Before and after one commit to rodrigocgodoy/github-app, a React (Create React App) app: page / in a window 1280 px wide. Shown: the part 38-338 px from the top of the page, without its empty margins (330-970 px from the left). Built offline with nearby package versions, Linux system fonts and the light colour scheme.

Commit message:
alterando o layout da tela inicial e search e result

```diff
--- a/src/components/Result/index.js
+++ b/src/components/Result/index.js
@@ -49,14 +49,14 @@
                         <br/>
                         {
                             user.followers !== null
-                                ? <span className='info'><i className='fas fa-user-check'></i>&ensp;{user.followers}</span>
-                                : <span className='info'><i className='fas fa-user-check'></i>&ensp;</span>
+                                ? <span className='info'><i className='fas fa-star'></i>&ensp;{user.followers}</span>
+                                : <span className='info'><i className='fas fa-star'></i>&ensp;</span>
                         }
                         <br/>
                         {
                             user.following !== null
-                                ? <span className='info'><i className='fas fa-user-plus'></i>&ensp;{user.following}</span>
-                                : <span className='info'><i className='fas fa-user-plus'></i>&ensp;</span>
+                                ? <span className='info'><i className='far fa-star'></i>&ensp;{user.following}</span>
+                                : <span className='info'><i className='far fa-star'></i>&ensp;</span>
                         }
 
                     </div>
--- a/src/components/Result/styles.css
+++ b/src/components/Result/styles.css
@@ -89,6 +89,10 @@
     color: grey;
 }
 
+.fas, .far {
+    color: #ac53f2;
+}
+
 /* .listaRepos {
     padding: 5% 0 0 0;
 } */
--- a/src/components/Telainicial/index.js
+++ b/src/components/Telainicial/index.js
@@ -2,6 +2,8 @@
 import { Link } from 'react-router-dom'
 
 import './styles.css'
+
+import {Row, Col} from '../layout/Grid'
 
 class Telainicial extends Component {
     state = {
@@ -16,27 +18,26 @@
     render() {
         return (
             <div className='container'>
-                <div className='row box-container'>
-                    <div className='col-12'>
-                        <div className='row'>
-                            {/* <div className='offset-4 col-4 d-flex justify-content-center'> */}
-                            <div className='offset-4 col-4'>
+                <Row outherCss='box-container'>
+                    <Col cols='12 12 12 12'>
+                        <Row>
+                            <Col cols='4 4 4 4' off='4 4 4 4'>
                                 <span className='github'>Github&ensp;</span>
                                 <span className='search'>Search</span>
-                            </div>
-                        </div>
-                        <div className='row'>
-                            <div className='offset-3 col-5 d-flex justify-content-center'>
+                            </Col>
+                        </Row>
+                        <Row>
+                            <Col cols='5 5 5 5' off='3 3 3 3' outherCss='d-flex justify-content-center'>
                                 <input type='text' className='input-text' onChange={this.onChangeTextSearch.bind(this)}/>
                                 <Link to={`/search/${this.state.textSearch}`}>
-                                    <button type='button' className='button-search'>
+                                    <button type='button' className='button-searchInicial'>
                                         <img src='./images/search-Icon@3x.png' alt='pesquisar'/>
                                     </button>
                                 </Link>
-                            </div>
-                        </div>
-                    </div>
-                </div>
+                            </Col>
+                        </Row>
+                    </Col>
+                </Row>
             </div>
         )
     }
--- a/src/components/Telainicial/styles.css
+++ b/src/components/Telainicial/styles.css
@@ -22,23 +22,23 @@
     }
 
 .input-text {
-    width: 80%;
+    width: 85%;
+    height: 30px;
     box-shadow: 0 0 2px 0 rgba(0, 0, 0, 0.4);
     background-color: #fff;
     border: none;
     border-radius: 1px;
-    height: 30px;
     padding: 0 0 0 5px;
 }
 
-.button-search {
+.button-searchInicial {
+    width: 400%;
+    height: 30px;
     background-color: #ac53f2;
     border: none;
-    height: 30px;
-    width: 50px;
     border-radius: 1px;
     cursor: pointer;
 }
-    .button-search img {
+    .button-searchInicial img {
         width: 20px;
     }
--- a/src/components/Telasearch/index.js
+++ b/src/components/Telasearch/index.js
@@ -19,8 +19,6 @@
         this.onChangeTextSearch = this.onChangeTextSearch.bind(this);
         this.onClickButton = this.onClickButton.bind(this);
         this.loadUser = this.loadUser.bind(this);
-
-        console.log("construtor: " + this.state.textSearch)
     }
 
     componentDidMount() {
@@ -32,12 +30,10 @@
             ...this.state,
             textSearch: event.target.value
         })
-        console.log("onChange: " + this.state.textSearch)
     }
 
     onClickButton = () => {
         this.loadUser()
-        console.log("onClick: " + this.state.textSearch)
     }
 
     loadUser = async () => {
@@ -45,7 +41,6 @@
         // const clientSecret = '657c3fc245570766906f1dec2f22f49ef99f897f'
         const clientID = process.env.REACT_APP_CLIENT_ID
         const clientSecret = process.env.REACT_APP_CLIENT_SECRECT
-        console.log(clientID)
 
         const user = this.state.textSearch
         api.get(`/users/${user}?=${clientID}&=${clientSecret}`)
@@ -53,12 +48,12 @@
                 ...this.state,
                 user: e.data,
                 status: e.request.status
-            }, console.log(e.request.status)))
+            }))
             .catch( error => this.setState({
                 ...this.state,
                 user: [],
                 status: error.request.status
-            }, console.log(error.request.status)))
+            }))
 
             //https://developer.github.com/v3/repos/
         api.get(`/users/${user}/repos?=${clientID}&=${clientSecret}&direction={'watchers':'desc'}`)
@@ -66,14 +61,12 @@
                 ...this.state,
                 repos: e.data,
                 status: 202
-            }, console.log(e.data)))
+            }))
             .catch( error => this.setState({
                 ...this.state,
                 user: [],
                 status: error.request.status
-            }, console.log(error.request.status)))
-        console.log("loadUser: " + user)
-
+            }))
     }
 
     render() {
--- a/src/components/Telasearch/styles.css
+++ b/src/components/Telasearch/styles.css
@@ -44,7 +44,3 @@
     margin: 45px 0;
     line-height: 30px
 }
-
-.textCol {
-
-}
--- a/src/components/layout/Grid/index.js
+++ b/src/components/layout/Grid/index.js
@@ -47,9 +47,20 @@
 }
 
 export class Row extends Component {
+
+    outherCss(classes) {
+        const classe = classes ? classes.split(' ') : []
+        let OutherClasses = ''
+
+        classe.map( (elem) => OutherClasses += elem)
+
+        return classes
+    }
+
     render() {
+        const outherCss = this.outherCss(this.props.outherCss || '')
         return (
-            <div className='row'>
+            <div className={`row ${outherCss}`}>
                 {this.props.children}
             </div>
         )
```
------------------------
- _What to work on_
Search the records for the string "index", and copy every line that holds it.

- _The completed task_
--- a/src/components/Result/index.js
+++ b/src/components/Result/index.js
--- a/src/components/Telainicial/index.js
+++ b/src/components/Telainicial/index.js
--- a/src/components/Telasearch/index.js
+++ b/src/components/Telasearch/index.js
--- a/src/components/layout/Grid/index.js
+++ b/src/components/layout/Grid/index.js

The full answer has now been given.